I’m an agnostic about most things, and a scientist at heart. I know I’m not omniscient, and I know the difference between “know” and “believe.” While I have strongly held opinions on many topics, I know there’s room to grow.
After all, as TED Talker Kathryn Schulz showed us, being wrong feels exactly the same as being right (up until we find out we were wrong, anyway).
Having said that, though, there’s one thing I’m pretty certain about.
We can’t learn anyone’s lessons for them.
A few years back a friend of mine was in a relationship that I knew would never work out. I could see exactly where it was going and I knew it was doomed.
She, however, was floating on air and dreams, and saw only hope.
I could have stepped in and quashed her fantasy; after all, I had seen it many times before and I knew the ending to that story.
But also—from experience—I knew she wouldn’t listen. See above: being wrong feels the same as being right. She was convinced she was on the right track.
And what’s more, who was I to decide I knew better? Or, who was I to assume I knew what lesson she needed to learn? Who was I to believe I knew how it would turn out?
When we see someone we care about traveling down what seems to be a dangerous road, we want to step in with our sage advice. We don’t want to see the ones we love fall. We want to protect them, keep them safe, prevent them from ever being hurt. Even though it is by falling, by being hurt, that we ourselves have learned our best lessons.
Of course if someone asks for our opinion, we can give it. We can always share the wisdom of our experience, and our own fears for what lies ahead. But in the end, we can’t learn someone else’s lessons for them.

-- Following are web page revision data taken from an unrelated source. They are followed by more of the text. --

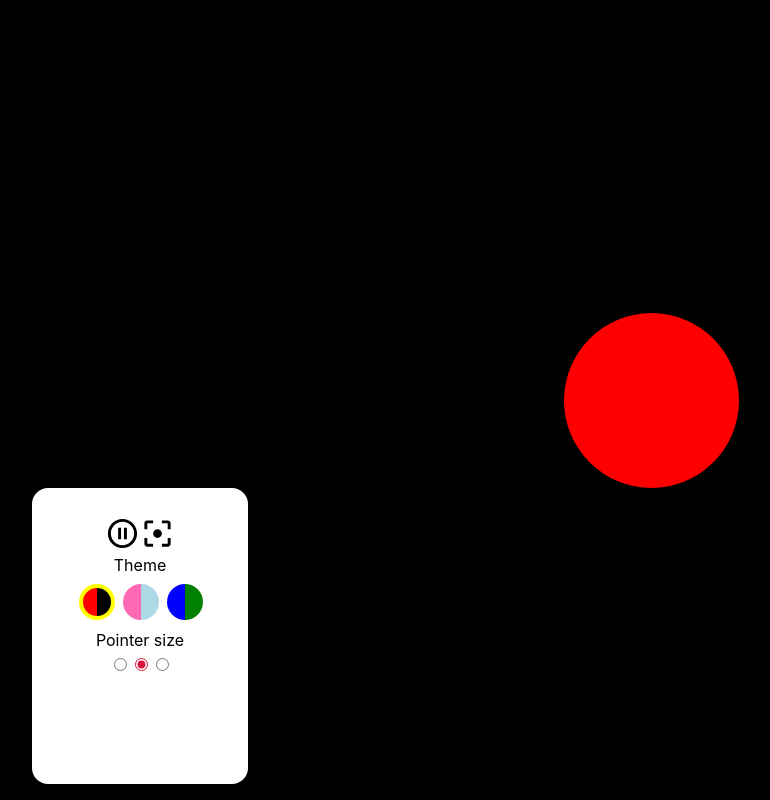
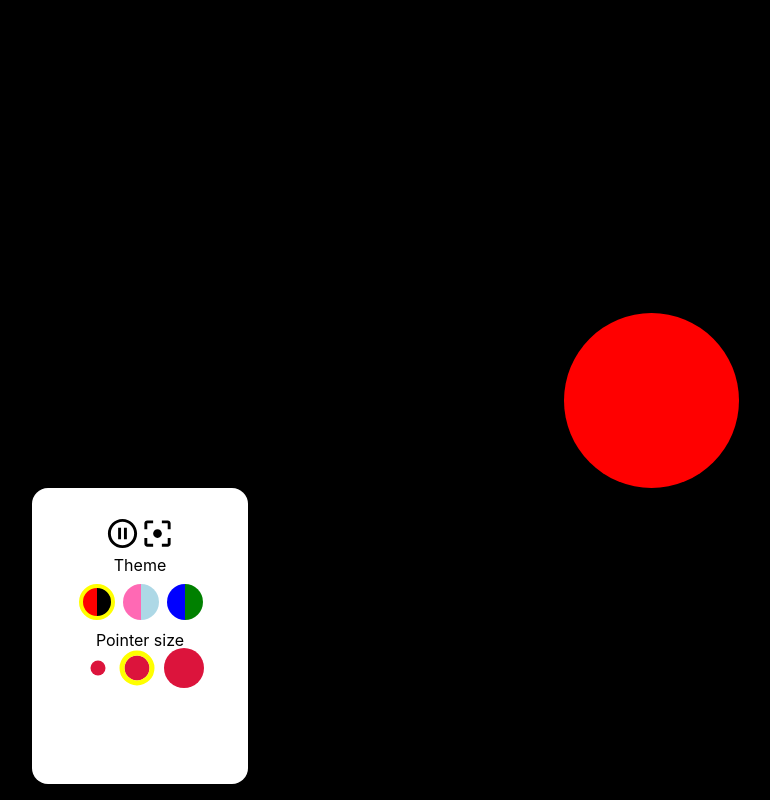
Before and after one commit to mateuszkornecki/treefrog-vision, a React (Create React App) app: page / in a window 1280 px wide. Both pictures are taken after a click on the icon 640 px from the left and 766 px from the top of the page. Shown: the whole page, without its empty margins (500-1270 px from the left). Built offline with nearby package versions, Linux system fonts and the light colour scheme.

Commit message:
style: improved PointerSizeSetter UI
Signed-off-by: Mateusz Kornecki <mateusz.kornecki@hey.com>

```diff
--- a/src/components/PointerSizeSeter/PointerSizeSetter.css
+++ b/src/components/PointerSizeSeter/PointerSizeSetter.css
@@ -1,3 +1,47 @@
+:root {
+    --pointer-color: crimson;
+}
+
 .pointerSizeInput {
-    accent-color: crimson;
+    appearance: none;
+    padding: 10px;
+    background-color: var(--pointer-color);
+    border-radius: 50%;
+    cursor: pointer;
 }
+
+.pointerSizeInput--tiny {
+    -ms-transform: scale(0.75); /* IE 9 */
+    -webkit-transform: scale(0.75); /* Chrome, Safari, Opera */
+    transform: scale(0.75);
+}
+
+.pointerSizeInput--regular {
+    -ms-transform: scale(1.25); /* IE 9 */
+    -webkit-transform: scale(1.25); /* Chrome, Safari, Opera */
+    transform: scale(1.25);
+    margin-left: 1rem;
+}
+
+.pointerSizeInput--large {
+    -ms-transform: scale(2); /* IE 9 */
+    -webkit-transform: scale(2); /* Chrome, Safari, Opera */
+    transform: scale(2);
+    margin-left: 1.5rem;
+}
+
+.pointerSizeInput--tiny:checked {
+    outline: 0.45rem solid yellow;
+}
+
+.pointerSizeInput--regular:checked {
+    outline: 0.3rem solid yellow;
+}
+
+.pointerSizeInput--large:checked {
+    outline: 0.2rem solid yellow;
+}
+
+pointerSizeInput__legend {
+    margin-bottom: 2rem;
+}
--- a/src/components/PointerSizeSeter/index.tsx
+++ b/src/components/PointerSizeSeter/index.tsx
@@ -7,13 +7,15 @@ type PointerSizeSetterProps = {
 const PointerSizeSetter = ({onSizeClick}: PointerSizeSetterProps) => {
 
     return <fieldset className={"options"}>
-        <legend>Pointer size</legend>
-        <input className={"pointerSizeInput"} type="radio" value="tiny" name="pointerSize"
+        <legend className={"pointerSizeInput__legend"}>Pointer size</legend>
+        <input className={"pointerSizeInput pointerSizeInput--tiny"} type="radio" value="tiny" name="pointerSize"
                onChange={() => onSizeClick("tiny")}/>
-        <input className={"pointerSizeInput"} type="radio" value="regular" name="pointerSize" defaultChecked={true}
+        <input className={"pointerSizeInput pointerSizeInput--regular"} type="radio" value="regular" name="pointerSize"
+               defaultChecked={true}
                onChange={() => onSizeClick("regular")}/>
-        <input className={"pointerSizeInput"} type="radio" value="large" name="pointerSize"
-               onChange={() => onSizeClick("large")}/>
+        <input className={"pointerSizeInput pointerSizeInput--large"} type="radio" value="large" name="pointerSize"
+               onChange={() => onSizeClick("large")}
+        />
     </fieldset>
 }
 
```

The best we can do is to let them fall on their own terms, and, if it turns out we were right, then be there with our whole hearts and our unconditional love to help pick them back up.